Mute Swan is a local psychedelic rock band. The quartet just released an excellent five-song EP on the Tucson record label Commercial Appeal. The EP, Ultraviolet, takes the basic template of its predecessor, Feel How it Sees, which was as intoxicating as the synesthesia laid out in its title with hypnotic, Krautrock-inspired circular song structures and instrumental interplay that recalled both contemporaneous efforts by Tame Impala and the groundbreaking sonics of My Bloody Valentine. Now, Ultraviolet rides in on the premise of plenty of worthy second records—from Love's Da Capo to Spiritualized's Pure Phase. Which is to say, Ultraviolet has all of the positive qualities of Feel How it Sees while opening up the sound and the idea; it's everything you liked about the band but new and improved. That advertising cliché isn't irrelevant here–between the financial backing from Commercial Appeal to the group's just-completed West Coast tour to the video premiers featured in outlets such as The Fader, Mute Swan is transparently taking a swing at what remains of the music industry. The band is looking to break into what was once referred to as "the big time" and I should know: I contributed to Mute Swan's press materials along with the PR firm they hired, and that's a disclaimer. All of these actions on the part of the band, and those working for them, beg the question of whether or not Mute Swan will be the band of its generation to have a career outside of Tucson.

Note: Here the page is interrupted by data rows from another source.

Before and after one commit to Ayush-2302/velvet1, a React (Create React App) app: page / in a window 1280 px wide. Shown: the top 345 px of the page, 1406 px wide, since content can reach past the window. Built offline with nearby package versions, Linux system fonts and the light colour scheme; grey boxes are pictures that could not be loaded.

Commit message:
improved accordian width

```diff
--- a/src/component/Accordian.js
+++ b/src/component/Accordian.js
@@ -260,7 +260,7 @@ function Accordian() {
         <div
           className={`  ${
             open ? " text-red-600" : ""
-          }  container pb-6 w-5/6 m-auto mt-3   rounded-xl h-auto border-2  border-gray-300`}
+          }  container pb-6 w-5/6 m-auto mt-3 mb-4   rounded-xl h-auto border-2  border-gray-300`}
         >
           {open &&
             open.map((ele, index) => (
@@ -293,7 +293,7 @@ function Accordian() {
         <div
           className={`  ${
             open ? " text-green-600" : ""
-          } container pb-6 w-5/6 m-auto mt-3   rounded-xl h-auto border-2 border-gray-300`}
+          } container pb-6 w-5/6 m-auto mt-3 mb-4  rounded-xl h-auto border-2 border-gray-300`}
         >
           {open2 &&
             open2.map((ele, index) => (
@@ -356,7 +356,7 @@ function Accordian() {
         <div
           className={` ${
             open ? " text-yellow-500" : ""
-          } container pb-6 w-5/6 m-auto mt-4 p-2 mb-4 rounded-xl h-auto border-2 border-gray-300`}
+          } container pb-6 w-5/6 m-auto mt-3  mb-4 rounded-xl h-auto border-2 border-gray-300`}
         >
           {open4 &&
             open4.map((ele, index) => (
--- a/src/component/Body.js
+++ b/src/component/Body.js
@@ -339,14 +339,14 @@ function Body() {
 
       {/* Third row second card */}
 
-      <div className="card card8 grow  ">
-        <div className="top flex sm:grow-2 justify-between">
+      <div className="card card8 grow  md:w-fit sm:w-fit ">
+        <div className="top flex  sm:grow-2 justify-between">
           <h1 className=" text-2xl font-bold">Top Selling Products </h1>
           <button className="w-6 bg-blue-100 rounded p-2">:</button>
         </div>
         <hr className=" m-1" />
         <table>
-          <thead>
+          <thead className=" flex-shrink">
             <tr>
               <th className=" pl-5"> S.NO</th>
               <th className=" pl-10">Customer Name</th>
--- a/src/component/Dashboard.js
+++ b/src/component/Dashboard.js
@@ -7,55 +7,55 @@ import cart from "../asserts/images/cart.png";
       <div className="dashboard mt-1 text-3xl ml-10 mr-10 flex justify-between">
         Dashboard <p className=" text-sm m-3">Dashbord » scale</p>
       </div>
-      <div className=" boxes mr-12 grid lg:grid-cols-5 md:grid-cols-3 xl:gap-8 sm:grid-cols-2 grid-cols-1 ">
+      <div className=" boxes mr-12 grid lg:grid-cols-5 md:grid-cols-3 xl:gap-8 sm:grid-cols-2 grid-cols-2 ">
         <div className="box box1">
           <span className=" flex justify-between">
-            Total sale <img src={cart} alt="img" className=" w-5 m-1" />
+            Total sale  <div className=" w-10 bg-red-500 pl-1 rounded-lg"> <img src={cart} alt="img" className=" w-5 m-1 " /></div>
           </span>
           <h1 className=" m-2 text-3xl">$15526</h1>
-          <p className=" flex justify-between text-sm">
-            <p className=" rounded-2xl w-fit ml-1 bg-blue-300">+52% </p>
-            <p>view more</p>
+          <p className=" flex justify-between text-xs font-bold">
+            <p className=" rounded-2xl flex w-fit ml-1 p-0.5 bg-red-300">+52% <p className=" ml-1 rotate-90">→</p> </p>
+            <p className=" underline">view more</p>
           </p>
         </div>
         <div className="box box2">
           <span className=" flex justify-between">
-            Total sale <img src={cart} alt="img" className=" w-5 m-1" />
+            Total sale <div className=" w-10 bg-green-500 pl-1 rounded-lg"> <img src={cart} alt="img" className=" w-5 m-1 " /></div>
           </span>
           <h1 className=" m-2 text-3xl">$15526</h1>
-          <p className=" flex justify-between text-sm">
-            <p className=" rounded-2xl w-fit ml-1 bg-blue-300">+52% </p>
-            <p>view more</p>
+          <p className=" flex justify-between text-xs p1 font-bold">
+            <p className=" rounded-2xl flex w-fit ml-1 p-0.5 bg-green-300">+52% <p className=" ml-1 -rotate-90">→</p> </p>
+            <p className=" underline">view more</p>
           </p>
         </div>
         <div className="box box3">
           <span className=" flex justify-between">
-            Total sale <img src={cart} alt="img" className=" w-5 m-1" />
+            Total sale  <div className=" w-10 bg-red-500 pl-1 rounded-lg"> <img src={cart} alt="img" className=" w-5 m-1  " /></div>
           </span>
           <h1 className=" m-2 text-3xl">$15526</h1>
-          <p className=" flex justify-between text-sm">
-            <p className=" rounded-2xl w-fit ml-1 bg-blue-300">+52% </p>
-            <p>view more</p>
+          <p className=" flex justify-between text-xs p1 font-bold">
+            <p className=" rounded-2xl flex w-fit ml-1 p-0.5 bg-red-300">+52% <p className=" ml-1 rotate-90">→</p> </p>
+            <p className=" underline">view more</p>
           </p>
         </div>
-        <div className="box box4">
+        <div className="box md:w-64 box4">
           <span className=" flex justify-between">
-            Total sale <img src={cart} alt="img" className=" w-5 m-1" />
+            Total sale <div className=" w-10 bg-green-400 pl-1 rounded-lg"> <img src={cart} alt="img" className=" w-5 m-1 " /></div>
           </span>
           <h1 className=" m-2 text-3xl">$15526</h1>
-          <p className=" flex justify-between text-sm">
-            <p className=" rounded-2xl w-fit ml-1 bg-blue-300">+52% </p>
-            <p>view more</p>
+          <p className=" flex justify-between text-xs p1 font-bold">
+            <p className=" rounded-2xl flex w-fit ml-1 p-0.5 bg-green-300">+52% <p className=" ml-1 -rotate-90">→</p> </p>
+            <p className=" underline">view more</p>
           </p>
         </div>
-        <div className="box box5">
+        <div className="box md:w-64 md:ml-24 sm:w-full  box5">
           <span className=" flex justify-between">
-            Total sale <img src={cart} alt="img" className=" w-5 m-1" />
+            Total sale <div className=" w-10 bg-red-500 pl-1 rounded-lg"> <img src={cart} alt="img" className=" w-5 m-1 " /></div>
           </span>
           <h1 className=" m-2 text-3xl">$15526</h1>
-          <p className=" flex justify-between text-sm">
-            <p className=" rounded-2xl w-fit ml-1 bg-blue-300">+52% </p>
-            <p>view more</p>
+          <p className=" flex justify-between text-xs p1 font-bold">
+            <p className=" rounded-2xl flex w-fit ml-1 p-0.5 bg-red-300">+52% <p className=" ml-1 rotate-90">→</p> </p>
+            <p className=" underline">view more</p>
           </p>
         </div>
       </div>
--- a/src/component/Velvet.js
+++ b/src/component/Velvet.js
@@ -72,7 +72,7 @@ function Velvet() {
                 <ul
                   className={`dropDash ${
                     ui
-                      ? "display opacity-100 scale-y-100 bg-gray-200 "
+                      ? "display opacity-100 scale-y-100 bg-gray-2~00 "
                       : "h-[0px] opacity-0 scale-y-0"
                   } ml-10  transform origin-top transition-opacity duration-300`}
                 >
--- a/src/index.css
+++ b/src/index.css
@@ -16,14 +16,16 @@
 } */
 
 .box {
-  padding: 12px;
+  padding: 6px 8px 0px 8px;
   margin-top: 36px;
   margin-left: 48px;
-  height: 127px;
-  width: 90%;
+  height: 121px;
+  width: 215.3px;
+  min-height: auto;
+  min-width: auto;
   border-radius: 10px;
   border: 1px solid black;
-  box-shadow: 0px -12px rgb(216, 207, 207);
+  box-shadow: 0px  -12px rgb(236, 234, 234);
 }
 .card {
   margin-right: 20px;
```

There have been many acts that Mute Swan are following in the footsteps of–most recently local rock bands like Prom Body and Katterwaul, both of whom have appeared at one time to be on the cusp of major national and even international recognition; a decade ago, it seemed inevitable that the Deftones-inspired Chango Malo would go on to fame and fortune. Perhaps I'm being charitable, but the jury is still out on Prom Body and Katterwaul's potential commercial breakthroughs, because while Chango Malo disbanded six or seven years ago, Prom Body is working on a followup to its 2014 record, which garnered accolades from NPR to this newspaper, and Katterwaul just got back from gigging in France. And that's stuff worthy of note, but the fact remains that historically, the world–and when I say the world I mean Germany and France likes its Tucson music to evoke a romantic image of the desert, like in the music of XIXA or Brian Lopez or Giant Sand, or the straight-up traditional Mexican music that permeates Sergio Mendoza's eclectic catalog. If your band isn't the sonic equivalent of a '50s Western movie set, your chances of outside recognition are about as decimated as the music industry you're trying to break into.
Right now, anyone's guess is as good as anyone else's, but based on our town's track record, the chances aren't high that Mute Swan won't fade off into the not-so-terrible-at-all fate of settling in to the status of a very popular local band that had a promising moment with the release of its second EP back in 2016.